Case Study: “Coca-Cola crisis in Belgium”
1. How could the Belgian problem have damaged the Coca-Cola image? Coca-Cola incurred in a very sensitive crisis intensified by the fact that a “mass hysteria” was still spread in Belgium, after the Chickengate scandal. This explained the overreaction of the Belgian Government. Besides, the fact that children were affected, meant that parents were also being concerned, and hence that the crisis emotionally affected more people than other crisis. Furthermore, Management was giving neither information nor reasons to both customers and Media for what was happening. This meant that Coca-Cola’s image was being damaged due to a loss of credibility. In this sense, although we may argue that the guilt was mainly from the bottler company (40% owned by Coca-Cola), consumers also questioned the control Coca-Cola had over its suppliers. Moreover, a lack of Crisis Management Plan was being a testimonial of Coca-Cola’s poor governance. All this meant a critical dissatisfaction from customers, leading to numerous rumours that were harming Coca-Cola’s image. The rumours make it evident that Coca-Cola need to destruct the products, withdraw them of the market and ban them of sail. This entailed a lot of costs, and could have been avoided if Coca-Cola had had a Crisis Management Plan and an immediate response. Into the bargain, we think that the overall scandal had an impact on sales, and revenues, as well as it could foster that competitors overtake Coca-Cola at any point. Pepsi in this case, wasn’t really a preoccupation for Coca-Cola, since it only represents 3% of the market share in Belgium) but, still, it could take profit from the situation. Investors were also afraid about the money they had invested in the company. For this reason, stock prices felt down on Wall Street by June 1999. Coca-Cola lost 1% of its worldwide sales and in ten days only, they suffered a -13% of value in Wall Street. Douglas Ivester had to make public apologies on the international website of the brand, when stock prices went down. Finally, to sum up, we can say that the scared had been mishandled, the communication was inadequate and the company was unprepared for a crisis of this magnitude. However, a research indicated that core users of Coca-Cola still reported the same intent-to-purchase levels than before the crisis.

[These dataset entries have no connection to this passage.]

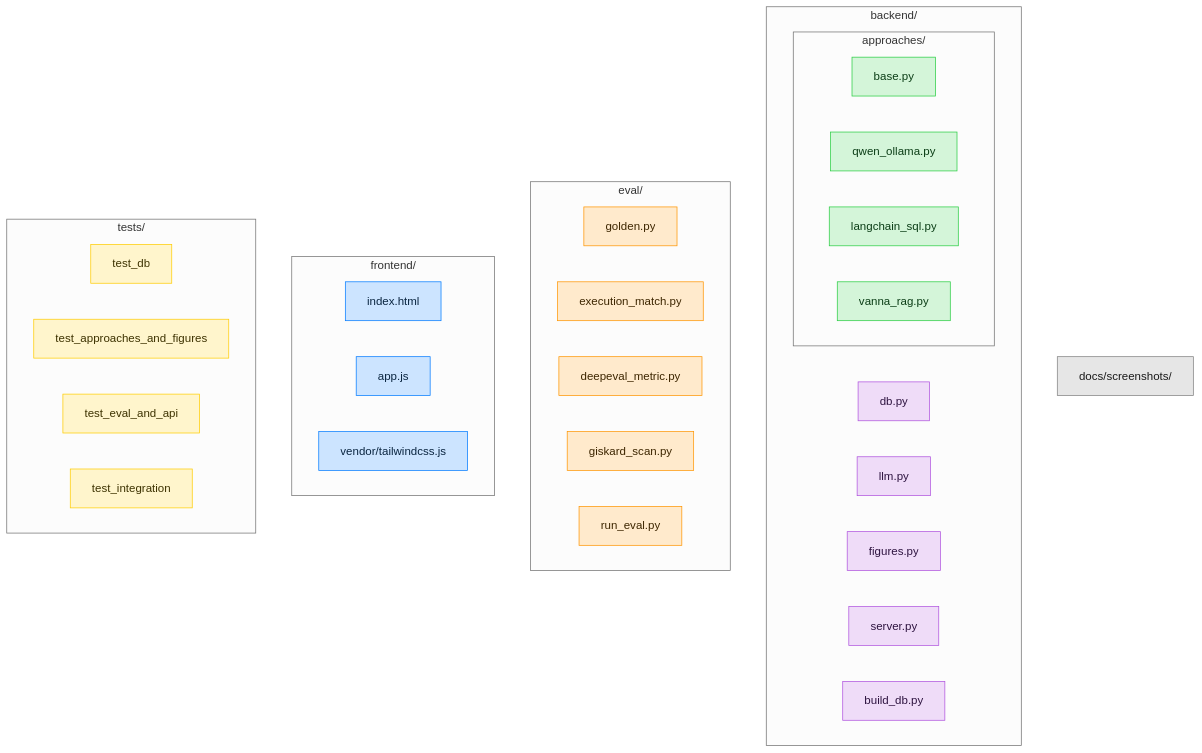
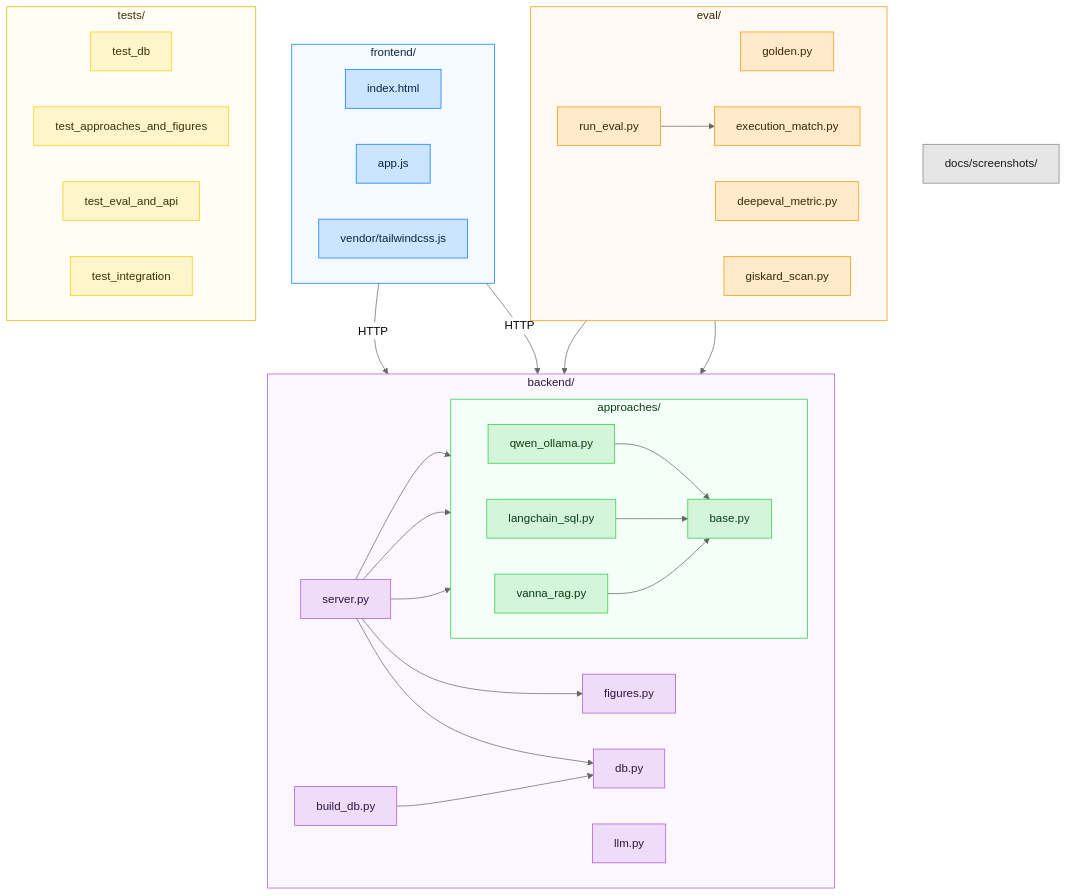
One commit to warith-harchaoui/sql changed the second of 2 diagrams in LISEZMOI.md. Above: the diagram before and after it, drawn with Mermaid (neutral theme). The commit also changed other lines of this file and 20 other files, not shown here.

````diff
--- a/LISEZMOI.md
+++ b/LISEZMOI.md
@@ -218,38 +223,62 @@
 ```mermaid
 flowchart TB
     subgraph backend["backend/"]
         direction LR
         db["db.py"]; llm["llm.py"]; fig["figures.py"]; srv["server.py"]; bld["build_db.py"]
         subgraph approaches["approaches/"]
             direction LR
             base["base.py"]; qw["qwen_ollama.py"]; lc["langchain_sql.py"]; vn["vanna_rag.py"]
         end
     end
     subgraph eval["eval/"]
         direction LR
         gold["golden.py"]; exm["execution_match.py"]; de["deepeval_metric.py"]; gk["giskard_scan.py"]; rev["run_eval.py"]
     end
     subgraph frontend["frontend/"]
         direction LR
         idx["index.html"]; app["app.js"]; tw["vendor/tailwindcss.js"]
     end
     subgraph tests["tests/"]
         direction LR
         t1["test_db"]; t2["test_approaches_and_figures"]; t3["test_eval_and_api"]; t4["test_integration"]
     end
     docs["docs/screenshots/"]
 
+    %% Arcs : qui dépend de qui (le flux réel du dépôt)
+    idx -->|HTTP| srv
+    app -->|HTTP| srv
+    srv --> qw
+    srv --> lc
+    srv --> vn
+    srv --> fig
+    srv --> db
+    qw --> base
+    lc --> base
+    vn --> base
+    rev --> qw
+    rev --> exm
+    exm --> db
+    bld --> db
+
     %% Palette : https://harchaoui.org/warith/colors/
     classDef beC fill:#EFDCF8,stroke:#AF52DE,color:#2e1440;
     classDef apC fill:#D4F5D9,stroke:#28CD41,color:#0b3d16;
     classDef evC fill:#FFEACC,stroke:#FF9500,color:#3d2600;
     classDef frC fill:#CCE4FF,stroke:#007AFF,color:#0a2540;
     classDef teC fill:#FFF5CC,stroke:#FFCC00,color:#3d3200;
     classDef doC fill:#E6E6E6,stroke:#808080,color:#1a1a1a;
     class db,llm,fig,srv,bld beC;
     class base,qw,lc,vn apC;
     class gold,exm,de,gk,rev evC;
     class idx,app,tw frC;
     class t1,t2,t3,t4 teC;
     class docs doC;
+
+    %% Conteneurs de sous-graphes : fonds quasi-blancs teintés (bordure = couleur
+    %% du groupe) pour que les nœuds pastel ressortent au lieu d'être noyés.
+    style backend fill:#FBF7FF,stroke:#AF52DE,color:#2e1440;
+    style approaches fill:#F4FFF7,stroke:#28CD41,color:#0b3d16;
+    style eval fill:#FFFBF4,stroke:#FF9500,color:#3d2600;
+    style frontend fill:#F4FAFF,stroke:#007AFF,color:#0a2540;
+    style tests fill:#FFFDF4,stroke:#E0B400,color:#3d3200;
 ```
````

2. Is the problem limited solely to Belgium? Solely to Europe? Or is it a global problem? We think that the scandal is a global problem, above all because Coca-Cola is a worldwide known brand and the most famous word after “OK”. Remember that one of the company’s maxims is “to conduct business on a global scale while maintaining a multilocal approach”. This explains that even a problem affecting a small country such as Belgium can have huge repercussions in all Europe. Indeed, cans were withdrawn not only from Belgium plants but also a French one. This is due to a quick spreading of the scandal to cross-border countries (Luxembourg, France...). Even the European Commission blamed the global company for not giving enough reasons and information about the causes of the scandal.
Besides, in the age of instantaneous communication, Internet availability and satellite media coverage, the amount of information and the speed at which customers can be informed have increased exponentially. That’s why, due to the virality of information, the mass hysteria alarmed the media from all over the world and every country was aware of it.
However, Coca Cola is produced locally rather than being exported and that’s why the crisis only affected cans sold in Europe. For this reason, we may argue that Coca Cola could have at least minimized a global effect by offering more information about the production and distribution process to the public so that it was possible to track its products and keep the scandal more local. Indeed, French Consumer Affairs Minister stated that Coca-Cola was unable...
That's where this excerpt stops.